**WORK TO COMPLETE**
Set every record down again exactly. Do not carry over the pictures.

**RECORDS SHOWN**
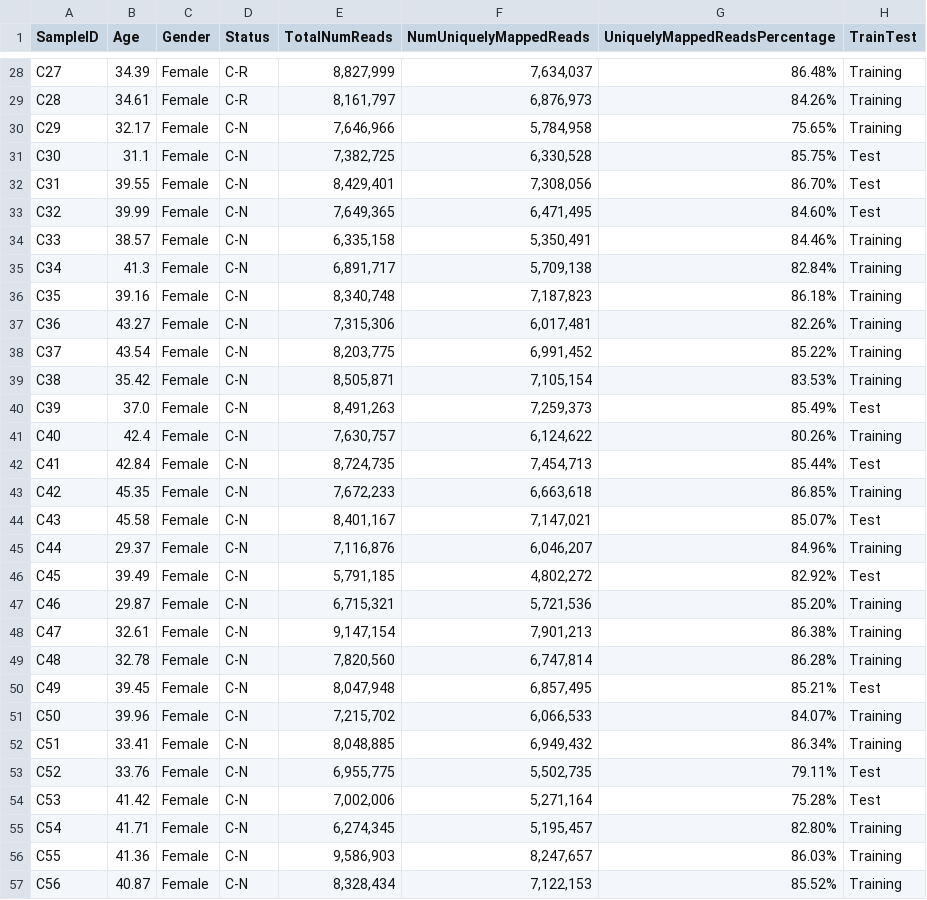
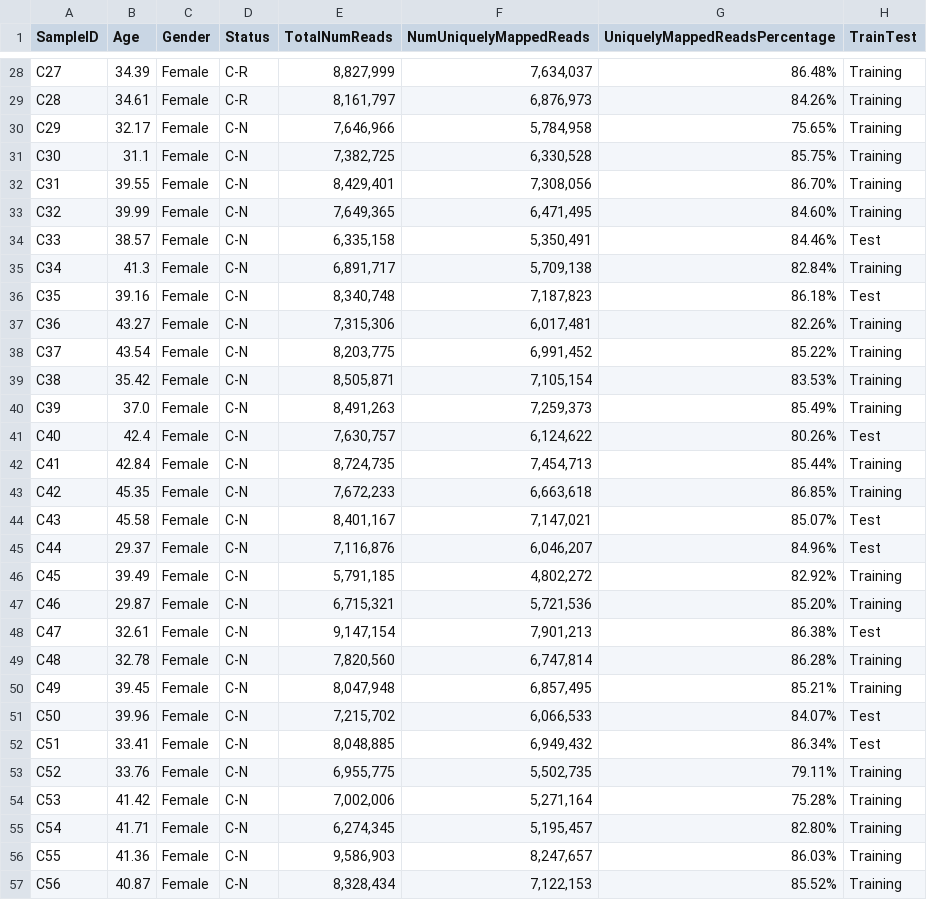
Before and after one commit to fedarko/283-project, a TSV file: data/final_metadata.tsv, drawn as a sheet; only a part is shown, gaps mark what is left out; the diff covers the shown part only.

```diff
--- a/data/final_metadata.tsv
+++ b/data/final_metadata.tsv
@@ -30,8 +30,8 @@ C28	34.61	Female	C-R	8,161,797	6,876,973	84.26%	Training
 C29	32.17	Female	C-N	7,646,966	5,784,958	75.65%	Training
-C30	31.1	Female	C-N	7,382,725	6,330,528	85.75%	Test
-C31	39.55	Female	C-N	8,429,401	7,308,056	86.70%	Test
-C32	39.99	Female	C-N	7,649,365	6,471,495	84.60%	Test
-C33	38.57	Female	C-N	6,335,158	5,350,491	84.46%	Training
+C30	31.1	Female	C-N	7,382,725	6,330,528	85.75%	Training
+C31	39.55	Female	C-N	8,429,401	7,308,056	86.70%	Training
+C32	39.99	Female	C-N	7,649,365	6,471,495	84.60%	Training
+C33	38.57	Female	C-N	6,335,158	5,350,491	84.46%	Test
 C34	41.3	Female	C-N	6,891,717	5,709,138	82.84%	Training
-C35	39.16	Female	C-N	8,340,748	7,187,823	86.18%	Training
+C35	39.16	Female	C-N	8,340,748	7,187,823	86.18%	Test
 C36	43.27	Female	C-N	7,315,306	6,017,481	82.26%	Training
@@ -39,17 +39,17 @@ C37	43.54	Female	C-N	8,203,775	6,991,452	85.22%	Training
 C38	35.42	Female	C-N	8,505,871	7,105,154	83.53%	Training
-C39	37.0	Female	C-N	8,491,263	7,259,373	85.49%	Test
-C40	42.4	Female	C-N	7,630,757	6,124,622	80.26%	Training
-C41	42.84	Female	C-N	8,724,735	7,454,713	85.44%	Test
+C39	37.0	Female	C-N	8,491,263	7,259,373	85.49%	Training
+C40	42.4	Female	C-N	7,630,757	6,124,622	80.26%	Test
+C41	42.84	Female	C-N	8,724,735	7,454,713	85.44%	Training
 C42	45.35	Female	C-N	7,672,233	6,663,618	86.85%	Training
 C43	45.58	Female	C-N	8,401,167	7,147,021	85.07%	Test
-C44	29.37	Female	C-N	7,116,876	6,046,207	84.96%	Training
-C45	39.49	Female	C-N	5,791,185	4,802,272	82.92%	Test
+C44	29.37	Female	C-N	7,116,876	6,046,207	84.96%	Test
+C45	39.49	Female	C-N	5,791,185	4,802,272	82.92%	Training
 C46	29.87	Female	C-N	6,715,321	5,721,536	85.20%	Training
-C47	32.61	Female	C-N	9,147,154	7,901,213	86.38%	Training
+C47	32.61	Female	C-N	9,147,154	7,901,213	86.38%	Test
 C48	32.78	Female	C-N	7,820,560	6,747,814	86.28%	Training
-C49	39.45	Female	C-N	8,047,948	6,857,495	85.21%	Test
-C50	39.96	Female	C-N	7,215,702	6,066,533	84.07%	Training
-C51	33.41	Female	C-N	8,048,885	6,949,432	86.34%	Training
-C52	33.76	Female	C-N	6,955,775	5,502,735	79.11%	Test
-C53	41.42	Female	C-N	7,002,006	5,271,164	75.28%	Test
+C49	39.45	Female	C-N	8,047,948	6,857,495	85.21%	Training
+C50	39.96	Female	C-N	7,215,702	6,066,533	84.07%	Test
+C51	33.41	Female	C-N	8,048,885	6,949,432	86.34%	Test
+C52	33.76	Female	C-N	6,955,775	5,502,735	79.11%	Training
+C53	41.42	Female	C-N	7,002,006	5,271,164	75.28%	Training
 C54	41.71	Female	C-N	6,274,345	5,195,457	82.80%	Training
```
Also changed, not shown: 34 edited cells elsewhere in this file, 1 other file.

**RESPONSE FOR THIS EXERCISE**
Before and after one commit to fedarko/283-project, a TSV file: data/final_metadata.tsv, drawn as a sheet; only a part is shown, gaps mark what is left out; the diff covers the shown part only.

```diff
--- a/data/final_metadata.tsv
+++ b/data/final_metadata.tsv
@@ -30,8 +30,8 @@ C28	34.61	Female	C-R	8,161,797	6,876,973	84.26%	Training
 C29	32.17	Female	C-N	7,646,966	5,784,958	75.65%	Training
-C30	31.1	Female	C-N	7,382,725	6,330,528	85.75%	Test
-C31	39.55	Female	C-N	8,429,401	7,308,056	86.70%	Test
-C32	39.99	Female	C-N	7,649,365	6,471,495	84.60%	Test
-C33	38.57	Female	C-N	6,335,158	5,350,491	84.46%	Training
+C30	31.1	Female	C-N	7,382,725	6,330,528	85.75%	Training
+C31	39.55	Female	C-N	8,429,401	7,308,056	86.70%	Training
+C32	39.99	Female	C-N	7,649,365	6,471,495	84.60%	Training
+C33	38.57	Female	C-N	6,335,158	5,350,491	84.46%	Test
 C34	41.3	Female	C-N	6,891,717	5,709,138	82.84%	Training
-C35	39.16	Female	C-N	8,340,748	7,187,823	86.18%	Training
+C35	39.16	Female	C-N	8,340,748	7,187,823	86.18%	Test
 C36	43.27	Female	C-N	7,315,306	6,017,481	82.26%	Training
@@ -39,17 +39,17 @@ C37	43.54	Female	C-N	8,203,775	6,991,452	85.22%	Training
 C38	35.42	Female	C-N	8,505,871	7,105,154	83.53%	Training
-C39	37.0	Female	C-N	8,491,263	7,259,373	85.49%	Test
-C40	42.4	Female	C-N	7,630,757	6,124,622	80.26%	Training
-C41	42.84	Female	C-N	8,724,735	7,454,713	85.44%	Test
+C39	37.0	Female	C-N	8,491,263	7,259,373	85.49%	Training
+C40	42.4	Female	C-N	7,630,757	6,124,622	80.26%	Test
+C41	42.84	Female	C-N	8,724,735	7,454,713	85.44%	Training
 C42	45.35	Female	C-N	7,672,233	6,663,618	86.85%	Training
 C43	45.58	Female	C-N	8,401,167	7,147,021	85.07%	Test
-C44	29.37	Female	C-N	7,116,876	6,046,207	84.96%	Training
-C45	39.49	Female	C-N	5,791,185	4,802,272	82.92%	Test
+C44	29.37	Female	C-N	7,116,876	6,046,207	84.96%	Test
+C45	39.49	Female	C-N	5,791,185	4,802,272	82.92%	Training
 C46	29.87	Female	C-N	6,715,321	5,721,536	85.20%	Training
-C47	32.61	Female	C-N	9,147,154	7,901,213	86.38%	Training
+C47	32.61	Female	C-N	9,147,154	7,901,213	86.38%	Test
 C48	32.78	Female	C-N	7,820,560	6,747,814	86.28%	Training
-C49	39.45	Female	C-N	8,047,948	6,857,495	85.21%	Test
-C50	39.96	Female	C-N	7,215,702	6,066,533	84.07%	Training
-C51	33.41	Female	C-N	8,048,885	6,949,432	86.34%	Training
-C52	33.76	Female	C-N	6,955,775	5,502,735	79.11%	Test
-C53	41.42	Female	C-N	7,002,006	5,271,164	75.28%	Test
+C49	39.45	Female	C-N	8,047,948	6,857,495	85.21%	Training
+C50	39.96	Female	C-N	7,215,702	6,066,533	84.07%	Test
+C51	33.41	Female	C-N	8,048,885	6,949,432	86.34%	Test
+C52	33.76	Female	C-N	6,955,775	5,502,735	79.11%	Training
+C53	41.42	Female	C-N	7,002,006	5,271,164	75.28%	Training
 C54	41.71	Female	C-N	6,274,345	5,195,457	82.80%	Training
```
Also changed, not shown: 34 edited cells elsewhere in this file, 1 other file.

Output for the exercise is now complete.